WORK ORDER → The answer must be every line of the records below that contains the word "Terrain".

————————

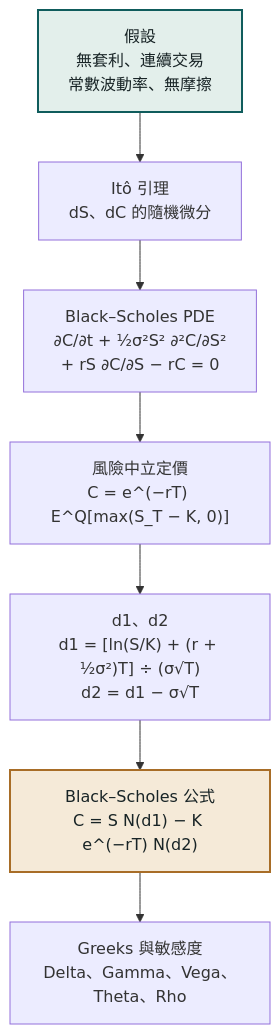
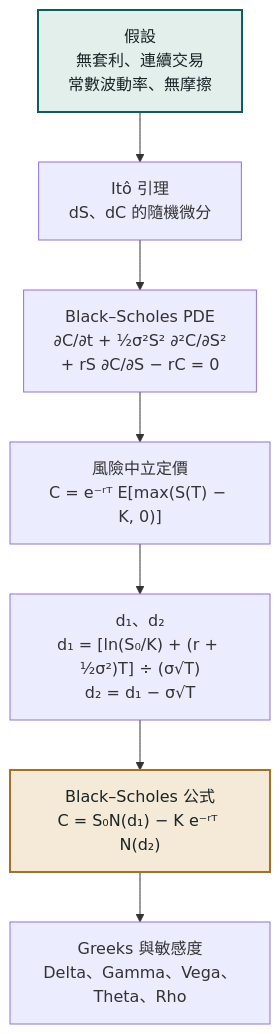
One commit to solo0920/analysis changed the diagram in site/diagrams/mermaid/investment-bs-derivation.mmd. Above: the diagram before and after it, drawn with Mermaid. The commit also changed 16 other files, not shown here.

Commit message:
Normalize formula notation across diagrams and notes

```diff
--- a/site/diagrams/mermaid/investment-bs-derivation.mmd
+++ b/site/diagrams/mermaid/investment-bs-derivation.mmd
@@ -1,16 +1,16 @@
 flowchart TD
   accTitle: Black–Scholes 推導流程
-  accDescr: 從無套利與連續交易假設出發，以 Itô 引理建立 Black–Scholes 偏微分方程，轉為風險中立期望，得到 d1、d2 與封閉解，最後延伸到 Greeks。
+  accDescr: 從無套利與連續交易假設出發，以 Itô 引理建立 Black–Scholes 偏微分方程，轉為風險中立期望，得到 d₁、d₂ 與封閉解，最後延伸到 Greeks。
 
   ASSUME["假設<br/>無套利、連續交易<br/>常數波動率、無摩擦"]:::accent
   ITO["Itô 引理<br/>dS、dC 的隨機微分"]
   PDE["Black–Scholes PDE<br/>∂C/∂t + ½σ²S² ∂²C/∂S²<br/>+ rS ∂C/∂S − rC = 0"]
-  RISK["風險中立定價<br/>C = e^(−rT) E^Q[max(S_T − K, 0)]"]
-  D1D2["d1、d2<br/>d1 = [ln(S/K) + (r + ½σ²)T] ÷ (σ√T)<br/>d2 = d1 − σ√T"]
-  BS["Black–Scholes 公式<br/>C = S N(d1) − K e^(−rT) N(d2)"]:::outcome
+  RISK["風險中立定價<br/>C = e⁻ʳᵀ E[max(S(T) − K, 0)]"]
+  D1D2["d₁、d₂<br/>d₁ = [ln(S₀/K) + (r + ½σ²)T] ÷ (σ√T)<br/>d₂ = d₁ − σ√T"]
+  BS["Black–Scholes 公式<br/>C = S₀N(d₁) − K e⁻ʳᵀ N(d₂)"]:::outcome
   GREEKS["Greeks 與敏感度<br/>Delta、Gamma、Vega、Theta、Rho"]
 
   ASSUME --> ITO --> PDE --> RISK --> D1D2 --> BS --> GREEKS
 
   classDef accent fill:#e3efeb,stroke:#0f5c5c,color:#182426,stroke-width:2px
   classDef outcome fill:#f5ead8,stroke:#a86d27,color:#182426,stroke-width:2px
```
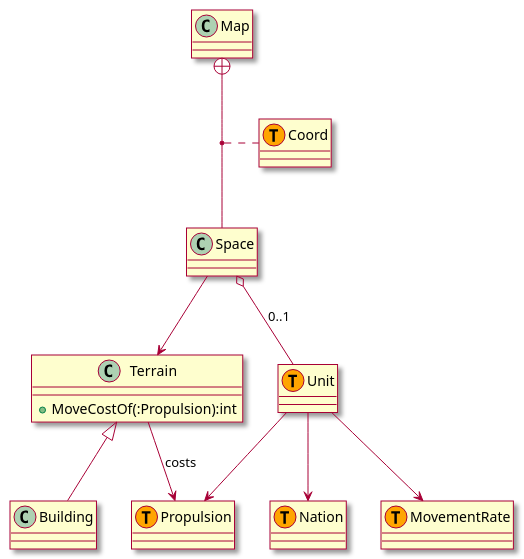
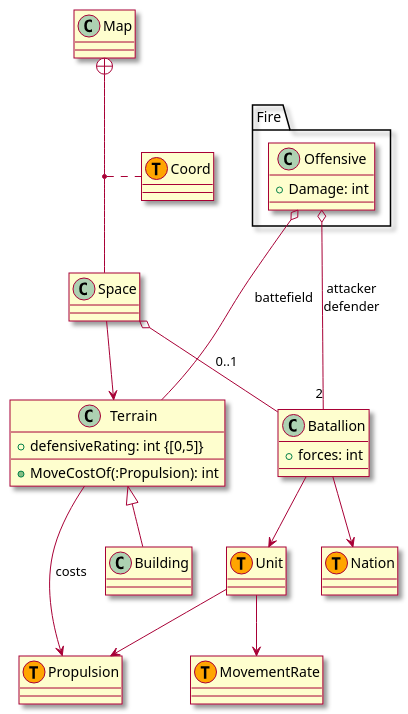
The diagram in Assets/AdvanceWars/Documentation~/Classes.puml (RicardoGuzmanVelasco/AdvanceWars), drawn with PlantUML before and after one commit. The commit also changed 1 other file, not shown here.

Commit message:
docs: update classes diagram

```diff
--- a/Assets/AdvanceWars/Documentation~/Classes.puml
+++ b/Assets/AdvanceWars/Documentation~/Classes.puml
@@ -1,25 +1,38 @@
 @startuml
 skin rose
 
 class Propulsion <<(T, Orange)>>
 class Terrain{
-    +MoveCostOf(:Propulsion):int
+    +defensiveRating: int {[0,5]}
+    +MoveCostOf(:Propulsion): int
+}
+class Batallion{
+    +forces: int
 }
 class Unit <<(T, Orange)>>
 class MovementRate <<(T, Orange)>>
 class Nation <<(T, Orange)>>
 class Map
 class Space
 class Coord <<(T, orange)>>
+package Fire{
+class Offensive{
++Damage: int
+}
+}
 
 Unit --> Propulsion
 Unit --> MovementRate
 Map +-- Space
 (Map, Space) .. Coord
 Space --> Terrain
 Terrain --> Propulsion : costs
-Unit --> Nation
-Space o-- Unit : 0..1
+Batallion --> Nation
+Space o-- Batallion : 0..1
+Batallion --> Unit
 Building -u-|> Terrain
 
+Offensive o--- "2" Batallion : attacker\ndefender
+Offensive o--- Terrain : battefield
+
 @enduml
```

————————

WRITTEN SOLUTION →
 class Terrain{
 Space --> Terrain
 Terrain --> Propulsion : costs
 Building -u-|> Terrain
+Offensive o--- Terrain : battefield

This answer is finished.